» **ASSIGNMENT**
In how many lines of the data below does the word "style" appear? Reply with the number and nothing more.

── DATA FOR THIS TASK ──

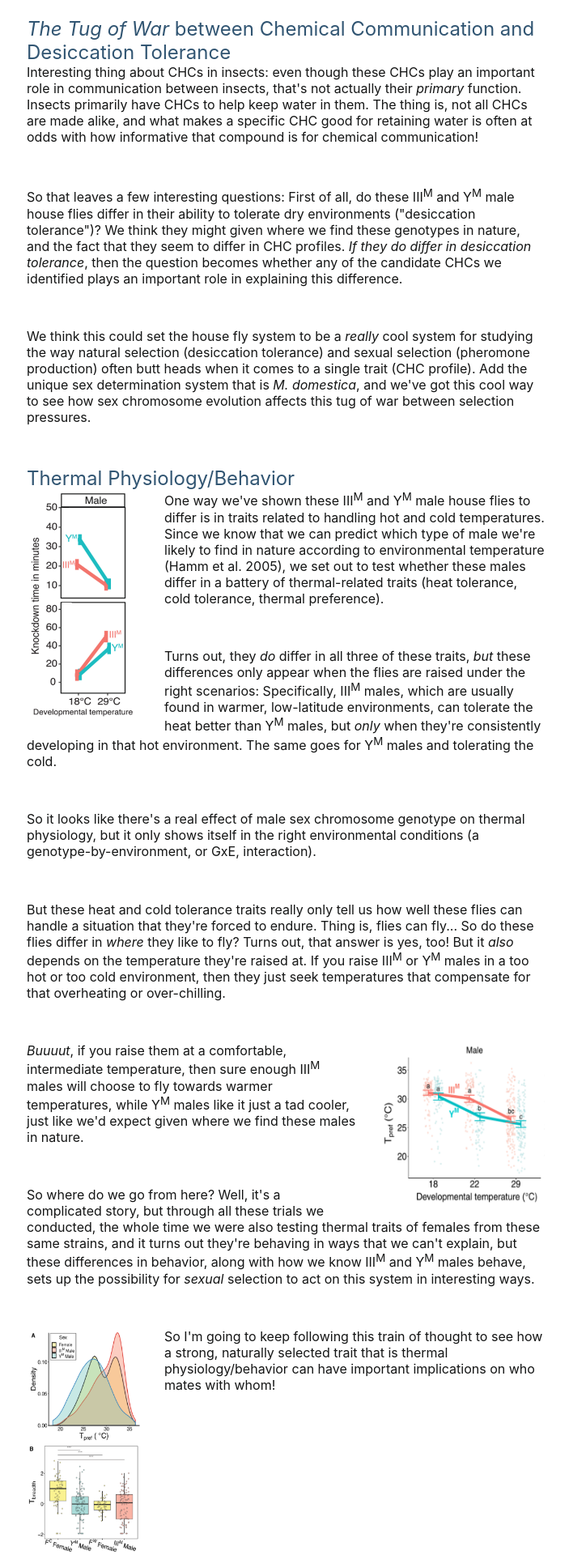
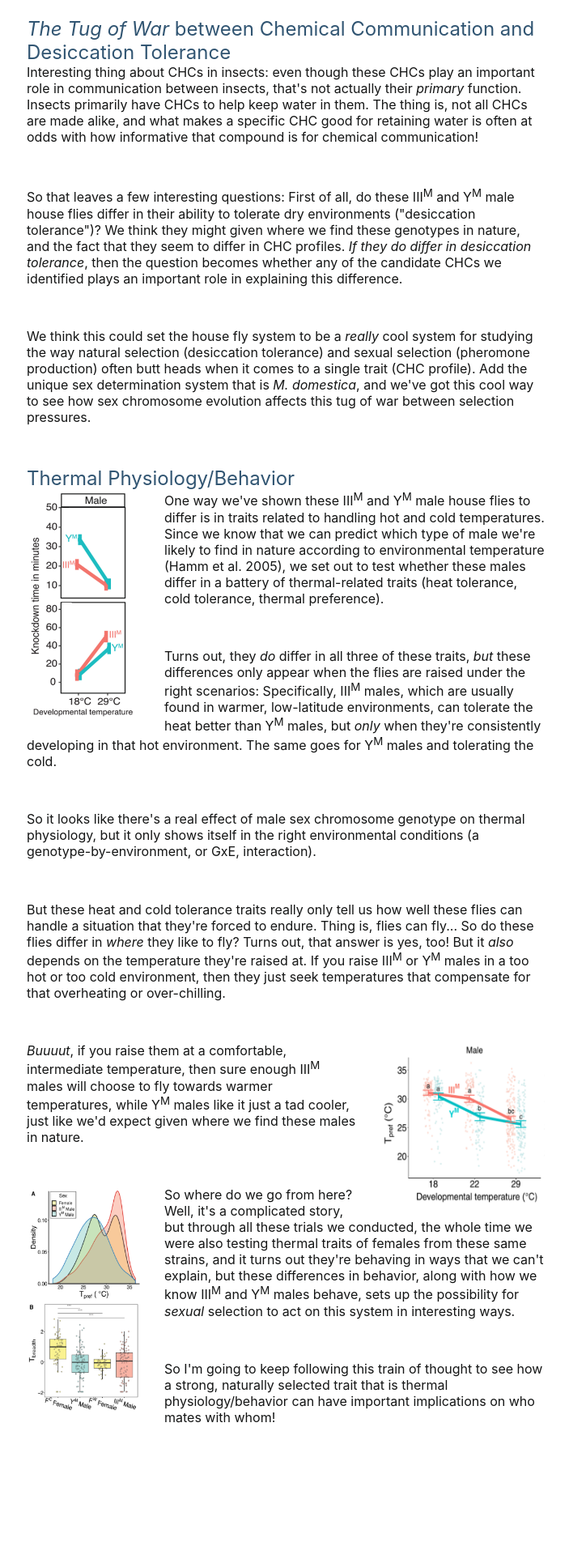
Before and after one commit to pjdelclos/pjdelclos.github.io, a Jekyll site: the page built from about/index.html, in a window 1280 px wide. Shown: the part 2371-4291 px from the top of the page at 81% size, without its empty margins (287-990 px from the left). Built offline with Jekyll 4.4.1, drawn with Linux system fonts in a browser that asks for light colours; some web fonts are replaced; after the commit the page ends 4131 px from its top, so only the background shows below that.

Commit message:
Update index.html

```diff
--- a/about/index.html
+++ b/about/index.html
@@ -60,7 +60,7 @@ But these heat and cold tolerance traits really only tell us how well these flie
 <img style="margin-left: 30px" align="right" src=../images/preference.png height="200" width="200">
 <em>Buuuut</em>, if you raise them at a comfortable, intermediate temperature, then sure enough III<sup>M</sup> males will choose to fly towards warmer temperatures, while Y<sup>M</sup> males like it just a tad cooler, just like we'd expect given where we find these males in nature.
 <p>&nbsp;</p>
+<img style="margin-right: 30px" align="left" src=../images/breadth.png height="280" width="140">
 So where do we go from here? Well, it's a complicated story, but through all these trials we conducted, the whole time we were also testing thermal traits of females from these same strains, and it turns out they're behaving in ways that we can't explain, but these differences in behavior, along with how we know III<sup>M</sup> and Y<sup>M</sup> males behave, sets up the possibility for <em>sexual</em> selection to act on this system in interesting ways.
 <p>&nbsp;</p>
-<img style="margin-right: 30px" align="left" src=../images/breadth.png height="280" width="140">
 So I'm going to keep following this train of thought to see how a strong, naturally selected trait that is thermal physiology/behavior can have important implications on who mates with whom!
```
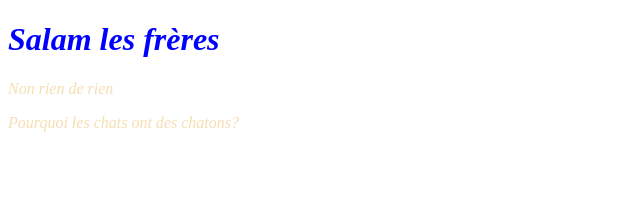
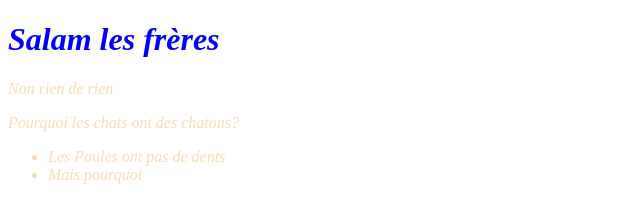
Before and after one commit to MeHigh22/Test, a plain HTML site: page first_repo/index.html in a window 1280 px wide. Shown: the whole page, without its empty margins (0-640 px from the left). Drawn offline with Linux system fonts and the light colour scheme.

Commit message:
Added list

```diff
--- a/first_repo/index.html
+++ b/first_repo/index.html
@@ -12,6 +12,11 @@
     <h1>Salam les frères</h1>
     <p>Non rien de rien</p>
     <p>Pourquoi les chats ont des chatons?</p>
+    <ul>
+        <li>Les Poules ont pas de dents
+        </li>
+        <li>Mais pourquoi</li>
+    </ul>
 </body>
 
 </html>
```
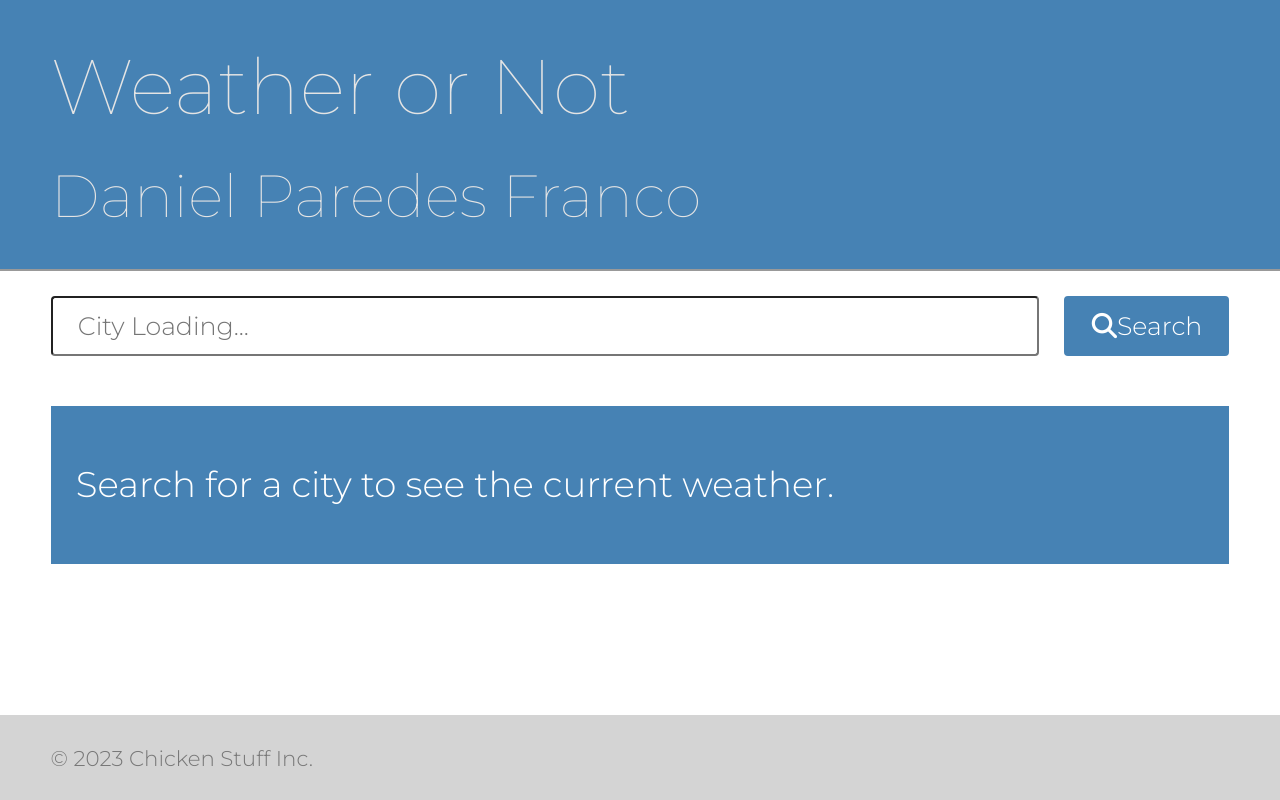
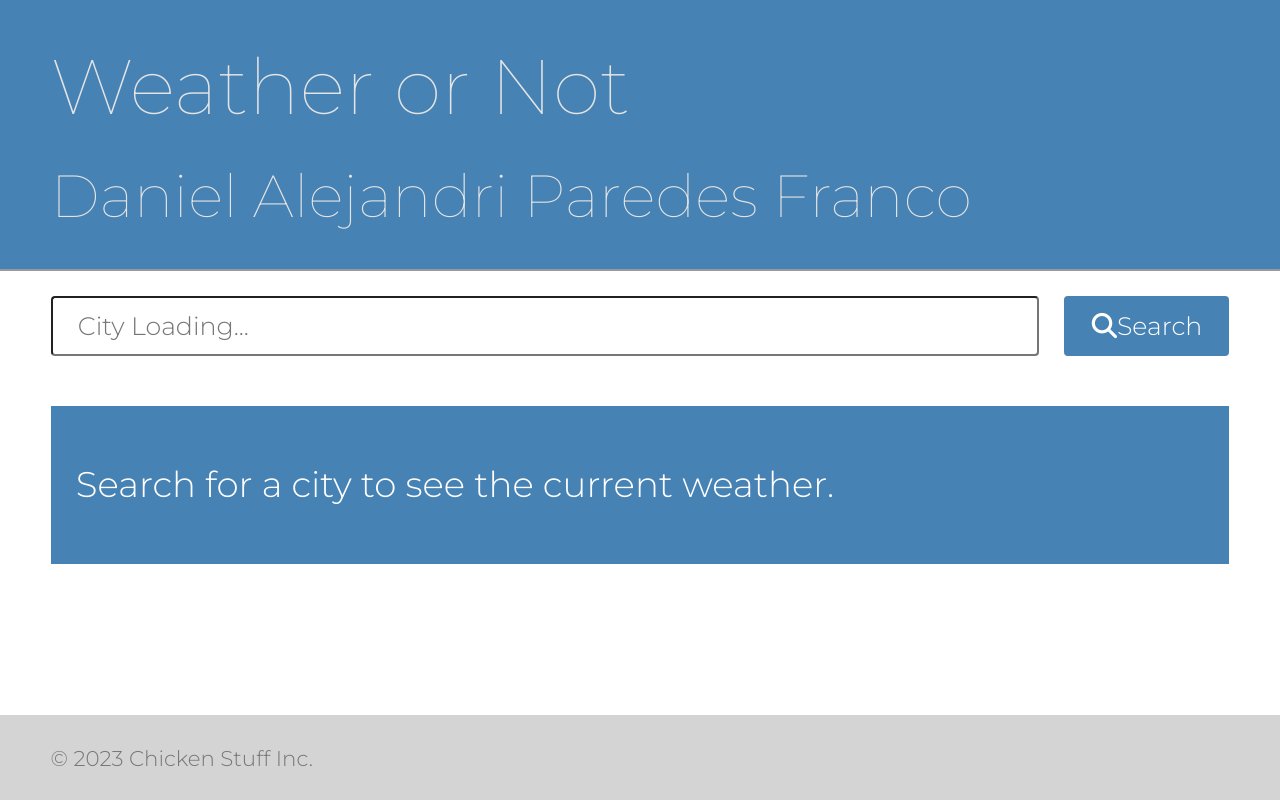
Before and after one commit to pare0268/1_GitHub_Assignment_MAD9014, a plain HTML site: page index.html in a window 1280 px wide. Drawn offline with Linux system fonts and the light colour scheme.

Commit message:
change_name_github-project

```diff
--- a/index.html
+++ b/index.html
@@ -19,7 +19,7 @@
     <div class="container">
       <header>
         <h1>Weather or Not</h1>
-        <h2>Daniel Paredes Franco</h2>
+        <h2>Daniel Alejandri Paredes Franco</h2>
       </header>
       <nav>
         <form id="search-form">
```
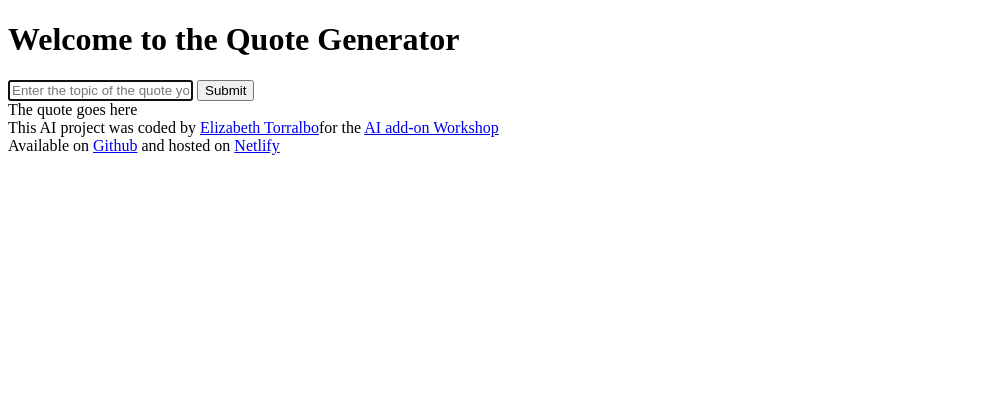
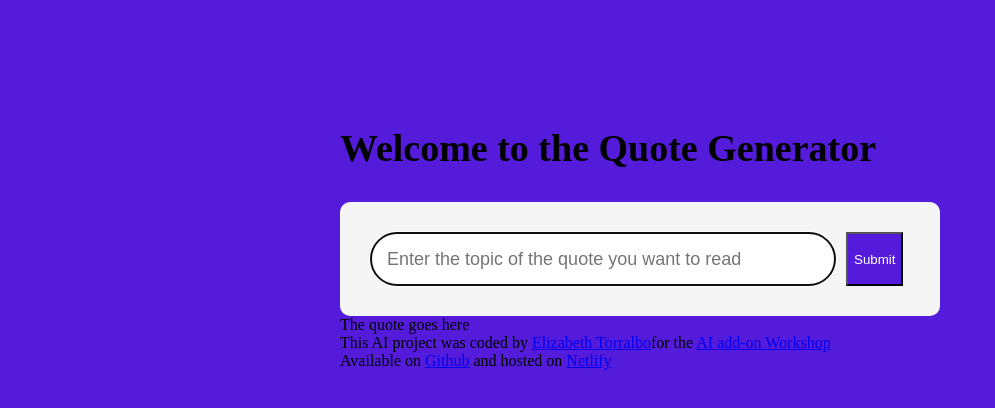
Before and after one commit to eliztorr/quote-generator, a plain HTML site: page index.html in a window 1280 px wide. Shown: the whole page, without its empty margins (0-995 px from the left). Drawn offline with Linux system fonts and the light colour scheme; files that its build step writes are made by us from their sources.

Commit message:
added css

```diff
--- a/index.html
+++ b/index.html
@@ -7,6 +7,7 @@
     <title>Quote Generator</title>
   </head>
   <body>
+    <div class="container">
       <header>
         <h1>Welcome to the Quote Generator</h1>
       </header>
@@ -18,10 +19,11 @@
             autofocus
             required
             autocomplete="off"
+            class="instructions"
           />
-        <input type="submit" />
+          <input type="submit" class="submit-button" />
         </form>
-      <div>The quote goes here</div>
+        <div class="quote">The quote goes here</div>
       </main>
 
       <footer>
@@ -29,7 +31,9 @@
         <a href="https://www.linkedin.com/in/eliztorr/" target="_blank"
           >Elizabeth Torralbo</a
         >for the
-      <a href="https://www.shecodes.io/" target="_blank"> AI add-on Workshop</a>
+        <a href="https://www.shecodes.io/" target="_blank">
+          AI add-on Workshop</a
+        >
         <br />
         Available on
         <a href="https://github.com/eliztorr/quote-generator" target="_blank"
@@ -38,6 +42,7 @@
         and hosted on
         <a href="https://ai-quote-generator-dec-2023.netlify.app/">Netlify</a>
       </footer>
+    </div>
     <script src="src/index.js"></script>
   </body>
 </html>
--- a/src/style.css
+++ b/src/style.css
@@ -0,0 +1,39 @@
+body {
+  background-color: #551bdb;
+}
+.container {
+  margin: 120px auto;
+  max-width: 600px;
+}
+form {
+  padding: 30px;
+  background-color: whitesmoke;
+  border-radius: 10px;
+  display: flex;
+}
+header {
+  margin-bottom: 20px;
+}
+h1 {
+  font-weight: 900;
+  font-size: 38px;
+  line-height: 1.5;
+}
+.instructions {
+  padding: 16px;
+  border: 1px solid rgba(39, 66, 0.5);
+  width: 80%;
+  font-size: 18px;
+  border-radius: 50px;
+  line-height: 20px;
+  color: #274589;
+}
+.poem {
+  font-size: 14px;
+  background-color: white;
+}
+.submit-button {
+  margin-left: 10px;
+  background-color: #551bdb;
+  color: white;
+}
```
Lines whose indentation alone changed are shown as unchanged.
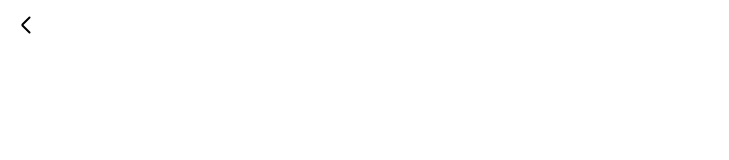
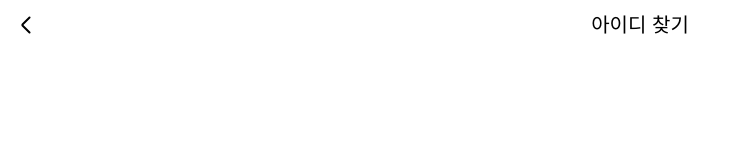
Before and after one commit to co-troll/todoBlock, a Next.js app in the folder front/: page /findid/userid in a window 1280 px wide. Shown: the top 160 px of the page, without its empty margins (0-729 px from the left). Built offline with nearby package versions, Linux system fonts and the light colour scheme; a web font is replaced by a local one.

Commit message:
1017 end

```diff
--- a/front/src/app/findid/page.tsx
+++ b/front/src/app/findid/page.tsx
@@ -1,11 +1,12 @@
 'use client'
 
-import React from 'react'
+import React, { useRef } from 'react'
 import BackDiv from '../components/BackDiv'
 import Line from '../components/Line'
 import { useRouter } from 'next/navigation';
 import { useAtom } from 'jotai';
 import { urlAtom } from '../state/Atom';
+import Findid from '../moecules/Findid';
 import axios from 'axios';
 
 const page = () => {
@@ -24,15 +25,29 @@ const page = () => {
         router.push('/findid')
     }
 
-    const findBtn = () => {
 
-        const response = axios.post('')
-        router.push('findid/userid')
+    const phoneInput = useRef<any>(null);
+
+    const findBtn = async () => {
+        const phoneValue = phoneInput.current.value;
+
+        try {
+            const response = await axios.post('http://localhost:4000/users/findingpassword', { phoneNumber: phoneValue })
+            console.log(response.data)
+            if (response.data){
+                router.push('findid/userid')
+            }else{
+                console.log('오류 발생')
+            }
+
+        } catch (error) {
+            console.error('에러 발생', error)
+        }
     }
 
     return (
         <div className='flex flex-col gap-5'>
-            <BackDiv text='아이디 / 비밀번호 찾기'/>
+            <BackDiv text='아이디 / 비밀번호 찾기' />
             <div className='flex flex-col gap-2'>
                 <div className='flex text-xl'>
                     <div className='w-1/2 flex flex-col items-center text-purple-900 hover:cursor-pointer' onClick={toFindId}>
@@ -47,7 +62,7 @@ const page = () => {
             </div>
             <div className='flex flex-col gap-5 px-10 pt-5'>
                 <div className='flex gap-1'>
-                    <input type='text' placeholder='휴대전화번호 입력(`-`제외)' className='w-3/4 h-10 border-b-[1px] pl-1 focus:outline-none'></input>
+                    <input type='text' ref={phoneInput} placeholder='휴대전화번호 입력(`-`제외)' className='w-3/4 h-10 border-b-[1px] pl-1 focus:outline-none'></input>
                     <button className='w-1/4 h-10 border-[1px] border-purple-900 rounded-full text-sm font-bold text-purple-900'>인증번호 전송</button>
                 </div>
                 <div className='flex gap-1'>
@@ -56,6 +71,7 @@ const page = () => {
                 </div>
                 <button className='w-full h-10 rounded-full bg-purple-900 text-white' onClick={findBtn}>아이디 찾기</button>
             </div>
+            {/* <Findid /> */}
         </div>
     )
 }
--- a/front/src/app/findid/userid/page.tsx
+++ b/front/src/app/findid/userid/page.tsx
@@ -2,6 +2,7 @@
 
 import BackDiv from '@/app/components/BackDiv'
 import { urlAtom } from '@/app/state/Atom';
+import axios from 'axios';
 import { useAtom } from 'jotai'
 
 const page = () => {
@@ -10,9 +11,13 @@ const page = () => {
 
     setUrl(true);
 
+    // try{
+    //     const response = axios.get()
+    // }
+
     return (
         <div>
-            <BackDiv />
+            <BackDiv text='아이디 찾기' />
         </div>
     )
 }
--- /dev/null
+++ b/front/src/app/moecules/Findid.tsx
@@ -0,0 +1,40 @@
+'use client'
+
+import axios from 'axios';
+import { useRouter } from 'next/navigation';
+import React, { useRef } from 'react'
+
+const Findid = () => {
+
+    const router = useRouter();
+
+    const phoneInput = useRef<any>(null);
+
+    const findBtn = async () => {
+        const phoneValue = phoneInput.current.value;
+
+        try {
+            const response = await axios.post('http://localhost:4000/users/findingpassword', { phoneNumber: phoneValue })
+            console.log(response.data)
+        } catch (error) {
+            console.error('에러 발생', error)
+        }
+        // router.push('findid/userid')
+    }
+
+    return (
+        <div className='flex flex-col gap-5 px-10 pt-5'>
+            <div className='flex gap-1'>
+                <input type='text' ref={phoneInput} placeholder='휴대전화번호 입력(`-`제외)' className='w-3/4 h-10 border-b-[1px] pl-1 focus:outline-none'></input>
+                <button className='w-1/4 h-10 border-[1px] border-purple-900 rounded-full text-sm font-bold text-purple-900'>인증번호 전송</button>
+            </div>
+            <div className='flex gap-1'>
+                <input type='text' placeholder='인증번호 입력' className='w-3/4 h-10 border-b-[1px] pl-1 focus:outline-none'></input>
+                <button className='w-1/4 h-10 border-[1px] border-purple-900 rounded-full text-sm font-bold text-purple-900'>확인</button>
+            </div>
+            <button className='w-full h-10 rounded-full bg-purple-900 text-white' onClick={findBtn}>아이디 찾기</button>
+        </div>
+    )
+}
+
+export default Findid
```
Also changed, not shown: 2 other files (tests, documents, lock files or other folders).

───

» **COMPLETED EXERCISE**
5